All Multicore and Parallel Programming Related Articles
Bad Software Model
If we want to get rid of all the nasty problems that plague concurrent software, then we must get rid of the threads. Multithreading is the second worst thing to have happened to computing. The worst is the algorithm proper, the mother of all threads and of everything that is bad with software. We have become addicted to a hopelessly flawed paradigm. Our multithreaded software systems are full of bugs (hidden or otherwise) and they are hard to program. But the problem is far more serious than this. The algorithmic model is the reason that we can’t prevent over 43,000 people from dying in traffic accidents every year. And that's just the US statistics. There is a better way to do things. Let me explain.

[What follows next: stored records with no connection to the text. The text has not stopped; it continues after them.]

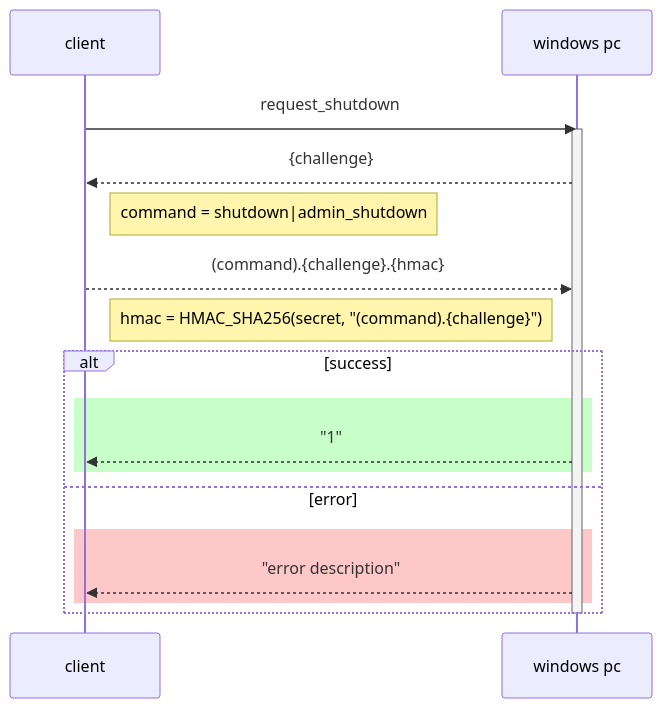
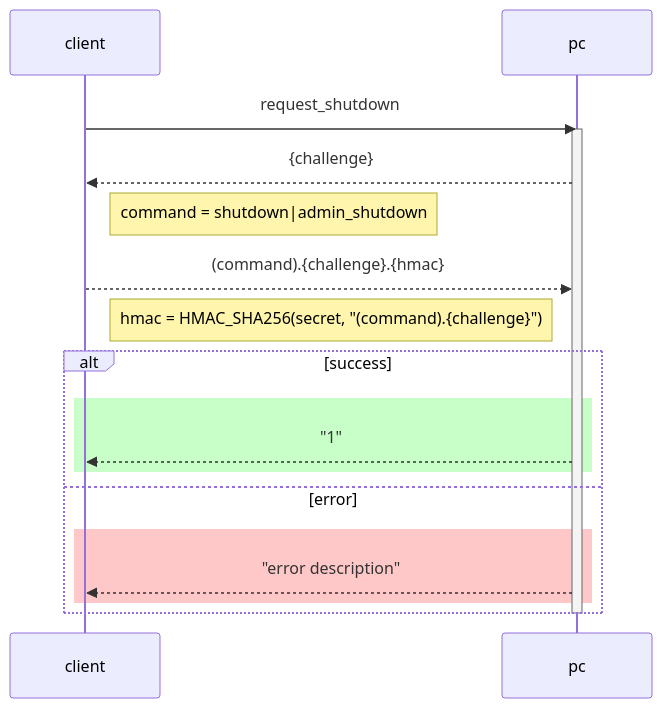
Before and after one commit to tripplet/remote-shutdown: the diagram in doc/sequence.mmd, drawn with Mermaid.

Commit message:
Update sequence diagram for shutdown process

```diff
--- a/doc/sequence.mmd
+++ b/doc/sequence.mmd
@@ -1,19 +1,19 @@
 sequenceDiagram
-    client->>windows pc: request_shutdown
-    activate windows pc
-    windows pc-->>client: {challenge}
+    client->>pc: request_shutdown
+    activate pc
+    pc-->>client: {challenge}
 
     Note right of client: command = shutdown|admin_shutdown
-    client-->>windows pc: (command).{challenge}.{hmac}
+    client-->>pc: (command).{challenge}.{hmac}
 
     Note right of client: hmac = HMAC_SHA256(secret, "(command).{challenge}")
     alt success
         rect rgb(200, 255, 200)
-            windows pc-->>client: "1"
+            pc-->>client: "1"
         end
     else error
         rect rgb(255, 200, 200)
-            windows pc-->>client: "error description"
+            pc-->>client: "error description"
         end
     end
-    deactivate windows pc
+    deactivate pc
```
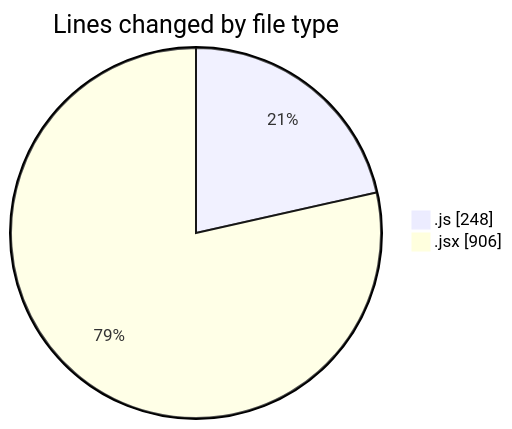
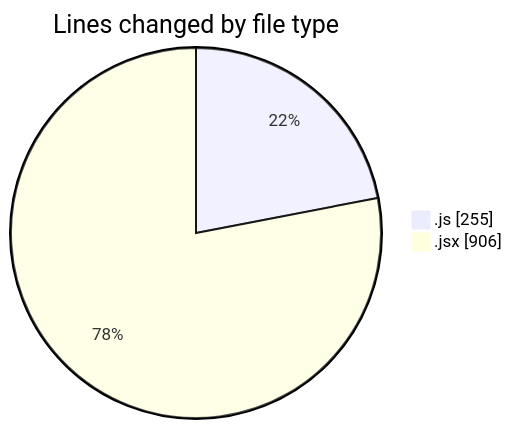
Before and after one commit to robertbonfada/code-tracking: the first of 2 diagrams in 2025-01-13/termonied-web/README.md, drawn with Mermaid. The commit also changed other lines of this file and 1 other file, not shown here.

````diff
--- a/2025-01-13/termonied-web/README.md
+++ b/2025-01-13/termonied-web/README.md
@@ -21,6 +21,6 @@
 ```mermaid
 pie showData
 title Lines changed by file type
-".js" : 248
+".js" : 255
 ".jsx" : 906
 ```
````
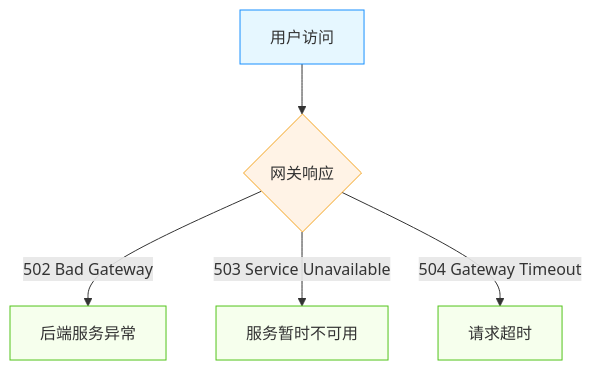
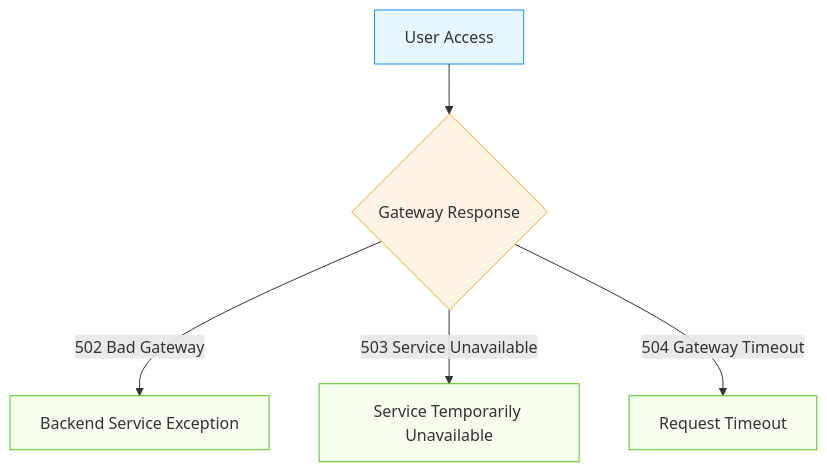
Before and after one commit to goodrain/rainbond-docs: the second of 2 diagrams in docs/troubleshooting/common.md, drawn with Mermaid. The commit also changed other lines of this file and 855 other files, not shown here.

````diff
--- a/docs/troubleshooting/common.md
+++ b/docs/troubleshooting/common.md
@@ -149,13 +149,13 @@
 ```mermaid
 flowchart TD
-    A[用户访问] --> B{网关响应}
-    B -->|502 Bad Gateway| C[后端服务异常]
-    B -->|503 Service Unavailable| D[服务暂时不可用]
-    B -->|504 Gateway Timeout| E[请求超时]
+    A[User Access] --> B{Gateway Response}
+    B -->|502 Bad Gateway| C[Backend Service Exception]
+    B -->|503 Service Unavailable| D[Service Temporarily Unavailable]
+    B -->|504 Gateway Timeout| E[Request Timeout]
     
     style A fill:#e6f7ff,stroke:#1890ff
     style B fill:#fff3e6,stroke:#f5a623
     style C fill:#f6ffed,stroke:#52c41a
     style D fill:#f6ffed,stroke:#52c41a
     style E fill:#f6ffed,stroke:#52c41a
 ```
````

If there is anything more unpredictable and prone to errors than a complex algorithmic program, it is a bunch of algorithms running concurrently, communicating with each other and accessing the same data in memory. That is what threads are, concurrent algorithms. Algorithms are inherently non-deterministic. By this, I mean that the precise timing of the actions (operations) in a complex algorithm cannot be predicted. Why? Because of an inherently non-deterministic construct used in algorithms for decision making (I am talking about the if-then construct). As a result, it is hard to determine when a call to a subroutine, for example, will return. Threads are far worse because context switching and varying CPU load introduce even more uncertainties into the mix.
The Thread Monkeys
So why do the multicore CPU manufacturers want to force thread-based parallelism down our throats even though multithreaded software is bug-prone and hard to develop? The answer is three-fold. First, they don’t know how to make a fine-grain multicore CPU for a MIMD parallel environment; second, they don’t know how to build a non-algorithmic OS and the required development tools, and last but not least, they make a lot of money supporting legacy software and tools. In sum, all they really know is threads. It is up to us, the consumers, to demand better products for our money.
The only way to build rock-solid, complex software systems is to use deterministic processes. This means we must change over to a non-algorithmic, synchronous, reactive software model. You may ask, how can one build a parallel system without threads? Consider that programmers of video games, cellular automata, neural networks and simulation-type applications have been doing it for years. We now have cellular automata with thousands and even millions of cells running in parallel. In a fine-grain parallel computer, the cells are the elementary operators (add, subtract, compare, etc…). The only problem is that such a system would be too slow because current CPUs are not designed and optimized for true parallel software. This is the reason that we must design a new kind of multicore CPU, one that is self-balancing and auto-scalable.
How to Prevent Traffic Accidents
The unreliability of the algorithmic software model puts an upper limit on the complexity of our software systems. The real cost of unreliability is much higher than we might suppose. As I wrote elsewhere on this blog, we could conceivably be riding in self-driving vehicles right now (yes, it can be done without AI), but concern over safety and reliability will not allow it. In addition, the cost of developing safety-critical software rises exponentially with the level of complexity. What will it take to get the Intels, AMDs, IBMs, Googles and Microsofts of the world to do the right thing and switch to the right software model? I really don’t know. All I can do is write articles on my blog and hope that somebody important will take notice and realize the error of our ways. It’s a big task but it must be done. The right model will solve the BIG problem of parallel computing and unreliable software. The world cannot wait any longer. Thousands of people are dying needlessly.